Controversial ADA suers hoping judge approves one-size-fix-all legal move, challenge to AG's office

Posted at 7:06 PM, Oct 24, 2016
and last updated 2016-10-25 00:14:08-04

The controversial group that’s filed large batches of disability lawsuits is re-inspecting businesses and hoping a judge will allow a one-size-fix-all approach to correct potential deficiencies in more than 1200 cases.

Advocates for Individuals with Disabilities (AID) is also pushing back against the Attorney General’s Office by seeking a court order to force the state agency to conduct periodic inspections for compliance under the Americans with Disabilities Act.


In a court filing on October 19, AID is seeking to add three plaintiffs to more than 1200 open cases in an attempt to improve the group’s legal standing to bring the lawsuits.

The plaintiffs are AID’s current director and chairman, David Ritizenthaler, and two brothers, Jason and Danny Thomas, records show.  Those plaintiffs also plan to re-inspect the businesses by mid-November.

Challenges to AID’s right to bring lawsuits have been made by the Attorney General’s Office and federal judges.  

In a recent ruling, Judge Murray Snow tossed AID’s case out of federal court because the group sued without listing a person as a plaintiff.

“(AID) cannot assert that any individual suffered an injury-in-fact, and thus AID lacks the requisite standing to pursue this claim in federal court,” Snow wrote earlier this month.

It appears AID is hoping to avoid a mass dismissal of its remaining 1200-plus cases for similar reasons.

The vast majority of AID’s cases are filed in Maricopa County Superior Court, where the group is locked in an unprecedented legal battle with the Attorney General’s Office.

The state has already convinced a judge to consolidate all of AID’s open cases and intervene as a defendant. AG attorneys are poised to file for a mass dismissal of those cases in the coming weeks.

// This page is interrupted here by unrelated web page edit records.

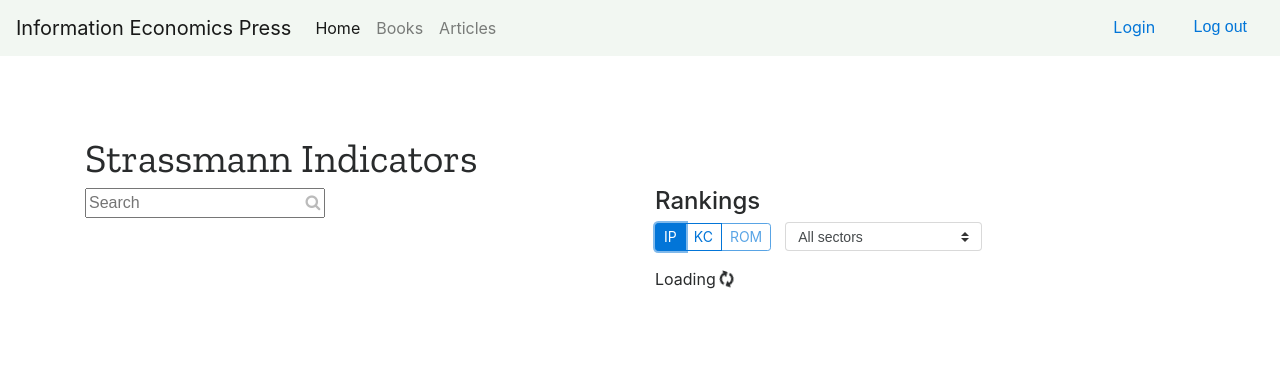
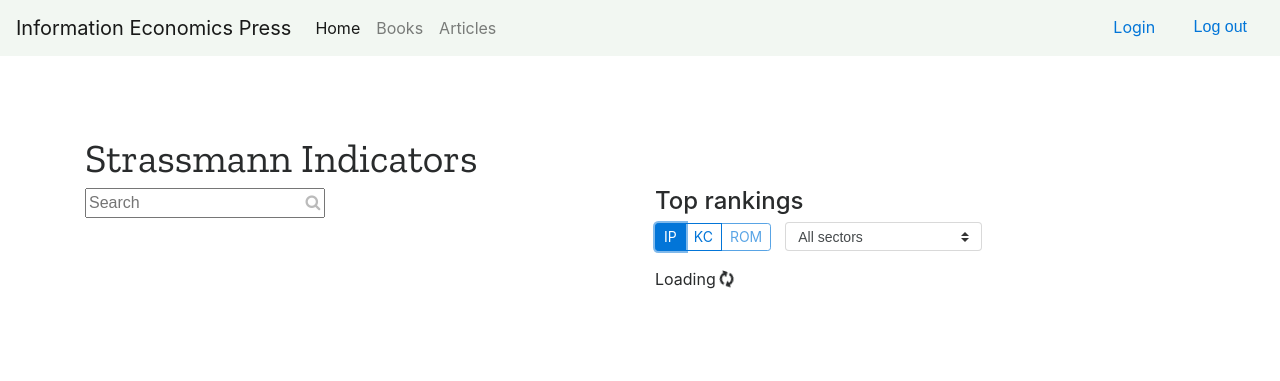
Before and after one commit to infoeconomics/www, a Jekyll site: the page built from index.html, in a window 1280 px wide. Shown: the top 381 px of the page. Built offline with Jekyll 4.4.1, drawn with Linux system fonts in a browser that asks for light colours; nearby versions of some CDN libraries; comment, search, counter and statistics services are not loaded; part of the change alters nothing that is shown.

Commit message:
rankings h4

```diff
--- a/assets/js/script.js
+++ b/assets/js/script.js
@@ -423,12 +423,5 @@ function number_with_commas(x) {
 }
 
 function leader_title(data){
-  var result = 'Top rankings in ';
-  var metric = METRICS[data.metric];
-  result += metric;
-  /*
-  if (data.sector != 'all'){
-	result += '<div class="for_sector">sector: ' + data.sector + '</div>';
-  }*/
-  return result;
+  return 'Top rankings in ' + METRICS[data.metric];
 }
--- a/index.html
+++ b/index.html
@@ -16,13 +16,13 @@ layout: default
        </div>
        <div class="col-6">
 	 <div class="leaders">
-	   <h4>Rankings</h4>
+	   <h4>Top rankings</h4>
 	   <form class="form-inline">
 	   <div class="btn-group metric-buttons" data-toggle="buttons">
-	     <label class="btn btn-sm btn-outline-primary">
+	     <label class="btn btn-sm btn-outline-primary active">
 	       <input type="radio" name="metric" id="ip" value="ip" autocomplete="off" checked> IP
 	     </label>
-	     <label class="btn btn-sm btn-outline-primary active">
+	     <label class="btn btn-sm btn-outline-primary">
 	       <input type="radio" name="metric" id="kc" value="kc" autocomplete="off"> KC
 	     </label>
 	     <label class="btn btn-sm btn-outline-primary disabled">
```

Attorney General Mark Brnovich told ABC15 it’s his office’s job to enforce ADA law – not a self-appointed group like AID.

In response, AID is pushing back.

The group is now seeking a court order to force the state to conduct periodic compliance reviews of Arizona facilities.

AID also dropped off a large stack of boxes filled with 9000 alleged complaints, which the AG’s office is currently reviewing.  

***See pictures of the boxes in the video above

The vast majority of AID lawsuits allege signage violations in businesses’ parking lots. An ABC15 investigation revealed that AID demands thousands of dollars to settle the cases.

Contact ABC15 Investigator Dave Biscobing at